Examine the material below and count the lines that hold the word "black". Report only the number.

Given records below:

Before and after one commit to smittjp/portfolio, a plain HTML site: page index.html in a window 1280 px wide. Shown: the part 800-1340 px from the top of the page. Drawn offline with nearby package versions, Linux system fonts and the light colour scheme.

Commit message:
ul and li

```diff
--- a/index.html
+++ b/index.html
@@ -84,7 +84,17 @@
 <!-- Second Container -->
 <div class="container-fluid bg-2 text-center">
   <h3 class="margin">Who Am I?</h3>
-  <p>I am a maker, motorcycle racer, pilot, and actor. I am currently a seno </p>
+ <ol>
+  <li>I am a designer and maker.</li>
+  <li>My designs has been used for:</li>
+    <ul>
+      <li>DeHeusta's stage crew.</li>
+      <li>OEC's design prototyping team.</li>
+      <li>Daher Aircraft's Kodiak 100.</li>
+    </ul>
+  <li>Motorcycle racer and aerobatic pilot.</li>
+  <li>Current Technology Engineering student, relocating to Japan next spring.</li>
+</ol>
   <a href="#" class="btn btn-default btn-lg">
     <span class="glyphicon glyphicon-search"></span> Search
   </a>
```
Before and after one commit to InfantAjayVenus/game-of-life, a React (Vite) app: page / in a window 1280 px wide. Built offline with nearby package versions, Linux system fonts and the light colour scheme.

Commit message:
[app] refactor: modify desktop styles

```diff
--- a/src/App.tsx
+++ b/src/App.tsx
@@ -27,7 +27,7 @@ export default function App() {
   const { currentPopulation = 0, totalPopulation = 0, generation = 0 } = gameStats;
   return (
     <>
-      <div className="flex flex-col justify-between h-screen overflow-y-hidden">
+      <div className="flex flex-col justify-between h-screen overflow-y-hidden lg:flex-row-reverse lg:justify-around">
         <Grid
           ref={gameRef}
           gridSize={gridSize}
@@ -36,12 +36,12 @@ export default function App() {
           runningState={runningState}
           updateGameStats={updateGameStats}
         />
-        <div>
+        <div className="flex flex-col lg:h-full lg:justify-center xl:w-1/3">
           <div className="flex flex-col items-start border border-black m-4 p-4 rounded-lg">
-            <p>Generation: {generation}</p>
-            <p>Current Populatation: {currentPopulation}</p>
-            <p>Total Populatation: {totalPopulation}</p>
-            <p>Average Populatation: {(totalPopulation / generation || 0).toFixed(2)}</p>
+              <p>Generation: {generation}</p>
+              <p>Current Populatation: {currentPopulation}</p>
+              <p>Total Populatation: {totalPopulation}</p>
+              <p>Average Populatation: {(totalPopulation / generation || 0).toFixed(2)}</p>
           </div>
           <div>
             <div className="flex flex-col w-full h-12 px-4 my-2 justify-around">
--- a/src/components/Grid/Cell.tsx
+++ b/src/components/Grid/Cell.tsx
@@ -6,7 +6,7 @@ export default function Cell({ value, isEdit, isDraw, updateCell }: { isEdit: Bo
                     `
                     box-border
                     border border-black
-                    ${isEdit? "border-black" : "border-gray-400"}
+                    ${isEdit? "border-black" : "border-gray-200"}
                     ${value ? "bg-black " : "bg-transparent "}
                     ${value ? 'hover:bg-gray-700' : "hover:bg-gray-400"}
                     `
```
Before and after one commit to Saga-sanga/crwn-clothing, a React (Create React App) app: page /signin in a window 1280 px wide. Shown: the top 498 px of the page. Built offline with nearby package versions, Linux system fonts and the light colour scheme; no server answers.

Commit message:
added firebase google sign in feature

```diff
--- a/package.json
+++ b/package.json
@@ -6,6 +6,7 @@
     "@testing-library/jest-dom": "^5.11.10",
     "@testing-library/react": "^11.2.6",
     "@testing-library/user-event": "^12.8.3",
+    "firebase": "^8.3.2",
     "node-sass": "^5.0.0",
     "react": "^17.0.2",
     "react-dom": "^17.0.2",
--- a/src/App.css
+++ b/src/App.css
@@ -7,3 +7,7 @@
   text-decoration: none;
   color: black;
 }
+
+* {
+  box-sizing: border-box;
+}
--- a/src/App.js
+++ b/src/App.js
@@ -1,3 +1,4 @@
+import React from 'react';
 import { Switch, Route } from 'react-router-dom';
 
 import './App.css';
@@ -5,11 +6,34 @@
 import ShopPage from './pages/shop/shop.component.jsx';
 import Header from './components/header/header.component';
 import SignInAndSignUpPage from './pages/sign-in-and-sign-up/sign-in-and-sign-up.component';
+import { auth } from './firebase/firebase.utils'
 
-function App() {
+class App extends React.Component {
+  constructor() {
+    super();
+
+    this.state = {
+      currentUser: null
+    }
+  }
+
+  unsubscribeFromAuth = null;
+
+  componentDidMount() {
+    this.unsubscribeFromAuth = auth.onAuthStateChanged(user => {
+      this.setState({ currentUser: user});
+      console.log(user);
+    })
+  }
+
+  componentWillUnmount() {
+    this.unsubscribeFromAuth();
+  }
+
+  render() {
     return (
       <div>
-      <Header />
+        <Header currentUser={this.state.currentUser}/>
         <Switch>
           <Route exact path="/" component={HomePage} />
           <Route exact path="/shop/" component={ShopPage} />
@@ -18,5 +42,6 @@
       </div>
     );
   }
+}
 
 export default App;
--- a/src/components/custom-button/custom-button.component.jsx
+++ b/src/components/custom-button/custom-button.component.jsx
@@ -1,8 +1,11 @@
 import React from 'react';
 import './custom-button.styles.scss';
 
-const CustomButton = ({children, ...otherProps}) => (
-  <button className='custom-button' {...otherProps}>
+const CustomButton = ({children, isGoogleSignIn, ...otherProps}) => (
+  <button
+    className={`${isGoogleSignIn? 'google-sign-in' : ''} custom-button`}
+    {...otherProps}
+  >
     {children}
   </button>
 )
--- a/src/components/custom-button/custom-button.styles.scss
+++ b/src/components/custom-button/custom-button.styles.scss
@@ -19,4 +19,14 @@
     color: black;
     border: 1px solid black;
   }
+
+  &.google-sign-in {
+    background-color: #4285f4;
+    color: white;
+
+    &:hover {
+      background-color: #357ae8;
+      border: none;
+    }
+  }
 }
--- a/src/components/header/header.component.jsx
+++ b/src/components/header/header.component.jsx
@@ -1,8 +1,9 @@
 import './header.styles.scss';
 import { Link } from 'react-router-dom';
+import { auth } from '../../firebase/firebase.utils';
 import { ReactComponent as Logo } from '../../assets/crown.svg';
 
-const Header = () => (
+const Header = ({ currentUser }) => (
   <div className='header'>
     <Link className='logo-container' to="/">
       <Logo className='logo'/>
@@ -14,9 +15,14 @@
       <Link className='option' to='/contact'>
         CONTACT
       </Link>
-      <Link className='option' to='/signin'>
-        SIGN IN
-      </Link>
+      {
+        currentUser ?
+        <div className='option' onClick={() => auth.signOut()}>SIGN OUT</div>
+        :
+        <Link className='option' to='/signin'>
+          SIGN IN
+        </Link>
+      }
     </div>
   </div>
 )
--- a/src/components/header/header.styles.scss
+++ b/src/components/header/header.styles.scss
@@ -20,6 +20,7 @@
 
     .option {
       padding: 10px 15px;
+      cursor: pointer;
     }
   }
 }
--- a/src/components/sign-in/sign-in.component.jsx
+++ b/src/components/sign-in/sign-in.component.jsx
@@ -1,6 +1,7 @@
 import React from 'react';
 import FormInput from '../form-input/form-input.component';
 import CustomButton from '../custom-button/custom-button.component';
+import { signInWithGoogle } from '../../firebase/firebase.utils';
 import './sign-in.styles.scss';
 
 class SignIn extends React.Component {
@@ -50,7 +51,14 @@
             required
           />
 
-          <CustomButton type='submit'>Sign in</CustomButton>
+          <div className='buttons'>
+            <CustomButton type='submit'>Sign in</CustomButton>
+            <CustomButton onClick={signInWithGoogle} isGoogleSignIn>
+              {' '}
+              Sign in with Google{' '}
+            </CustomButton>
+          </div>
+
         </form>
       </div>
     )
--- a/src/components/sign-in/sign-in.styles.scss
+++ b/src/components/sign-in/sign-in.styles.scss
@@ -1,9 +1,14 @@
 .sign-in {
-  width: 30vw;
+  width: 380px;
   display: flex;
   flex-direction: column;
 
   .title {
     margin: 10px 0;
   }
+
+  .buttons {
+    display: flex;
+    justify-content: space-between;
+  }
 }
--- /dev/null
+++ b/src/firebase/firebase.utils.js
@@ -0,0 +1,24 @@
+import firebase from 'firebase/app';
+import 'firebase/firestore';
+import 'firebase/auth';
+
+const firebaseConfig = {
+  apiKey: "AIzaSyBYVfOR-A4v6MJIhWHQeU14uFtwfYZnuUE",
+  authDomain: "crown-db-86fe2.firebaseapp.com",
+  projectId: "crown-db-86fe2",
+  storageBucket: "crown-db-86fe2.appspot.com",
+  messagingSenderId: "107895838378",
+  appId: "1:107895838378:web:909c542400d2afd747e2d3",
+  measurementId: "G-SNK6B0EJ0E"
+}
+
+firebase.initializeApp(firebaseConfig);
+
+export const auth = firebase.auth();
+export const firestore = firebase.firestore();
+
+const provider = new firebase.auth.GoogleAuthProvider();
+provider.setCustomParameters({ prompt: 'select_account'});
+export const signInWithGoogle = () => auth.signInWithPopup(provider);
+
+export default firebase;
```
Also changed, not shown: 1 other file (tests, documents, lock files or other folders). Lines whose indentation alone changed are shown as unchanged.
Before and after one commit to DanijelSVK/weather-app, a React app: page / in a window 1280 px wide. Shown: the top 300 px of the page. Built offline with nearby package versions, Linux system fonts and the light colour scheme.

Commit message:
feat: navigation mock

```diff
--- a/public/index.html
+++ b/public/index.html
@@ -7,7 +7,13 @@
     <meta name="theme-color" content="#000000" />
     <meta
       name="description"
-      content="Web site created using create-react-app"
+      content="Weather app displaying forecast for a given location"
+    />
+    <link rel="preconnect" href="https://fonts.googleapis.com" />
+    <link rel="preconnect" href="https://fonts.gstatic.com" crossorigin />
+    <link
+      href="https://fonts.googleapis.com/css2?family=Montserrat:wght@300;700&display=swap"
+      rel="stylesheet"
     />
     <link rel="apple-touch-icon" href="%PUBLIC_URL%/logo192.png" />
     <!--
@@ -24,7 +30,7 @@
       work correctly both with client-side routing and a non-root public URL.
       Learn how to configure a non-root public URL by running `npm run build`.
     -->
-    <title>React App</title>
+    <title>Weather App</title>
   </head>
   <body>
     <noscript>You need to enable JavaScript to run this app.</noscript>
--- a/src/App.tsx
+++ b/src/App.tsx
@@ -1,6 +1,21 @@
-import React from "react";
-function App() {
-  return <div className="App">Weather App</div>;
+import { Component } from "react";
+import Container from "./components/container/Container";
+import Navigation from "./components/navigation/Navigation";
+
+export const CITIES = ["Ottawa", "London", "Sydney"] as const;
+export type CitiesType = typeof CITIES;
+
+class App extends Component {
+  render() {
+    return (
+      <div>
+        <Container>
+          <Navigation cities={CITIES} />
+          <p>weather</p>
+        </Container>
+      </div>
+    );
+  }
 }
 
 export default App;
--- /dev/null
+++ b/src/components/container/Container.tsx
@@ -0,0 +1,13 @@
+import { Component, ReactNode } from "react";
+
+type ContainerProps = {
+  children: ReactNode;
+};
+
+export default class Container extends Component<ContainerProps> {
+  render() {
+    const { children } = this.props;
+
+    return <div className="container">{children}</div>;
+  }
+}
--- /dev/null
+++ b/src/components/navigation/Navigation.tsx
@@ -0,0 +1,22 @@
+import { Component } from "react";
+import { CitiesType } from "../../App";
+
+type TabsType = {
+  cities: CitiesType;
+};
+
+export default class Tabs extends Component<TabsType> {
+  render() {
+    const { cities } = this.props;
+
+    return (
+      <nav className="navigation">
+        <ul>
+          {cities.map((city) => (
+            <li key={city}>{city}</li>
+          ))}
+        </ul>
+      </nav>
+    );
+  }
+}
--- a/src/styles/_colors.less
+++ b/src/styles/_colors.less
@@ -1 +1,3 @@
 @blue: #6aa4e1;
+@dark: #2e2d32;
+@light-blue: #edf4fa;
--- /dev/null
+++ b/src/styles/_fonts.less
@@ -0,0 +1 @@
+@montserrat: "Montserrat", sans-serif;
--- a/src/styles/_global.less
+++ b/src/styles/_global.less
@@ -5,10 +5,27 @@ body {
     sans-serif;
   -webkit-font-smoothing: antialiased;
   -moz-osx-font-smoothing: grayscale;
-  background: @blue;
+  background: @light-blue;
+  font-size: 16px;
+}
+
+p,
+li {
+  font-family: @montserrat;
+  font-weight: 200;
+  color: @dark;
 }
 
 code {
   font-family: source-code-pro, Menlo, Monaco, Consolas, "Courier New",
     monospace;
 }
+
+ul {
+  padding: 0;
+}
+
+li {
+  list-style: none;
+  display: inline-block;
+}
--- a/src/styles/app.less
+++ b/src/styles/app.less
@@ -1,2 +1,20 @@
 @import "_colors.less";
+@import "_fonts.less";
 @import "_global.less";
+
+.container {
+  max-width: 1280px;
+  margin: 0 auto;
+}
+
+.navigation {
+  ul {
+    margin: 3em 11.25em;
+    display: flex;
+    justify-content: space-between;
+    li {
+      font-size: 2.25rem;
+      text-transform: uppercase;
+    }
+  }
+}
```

End of Given records.

Solution for this task - 8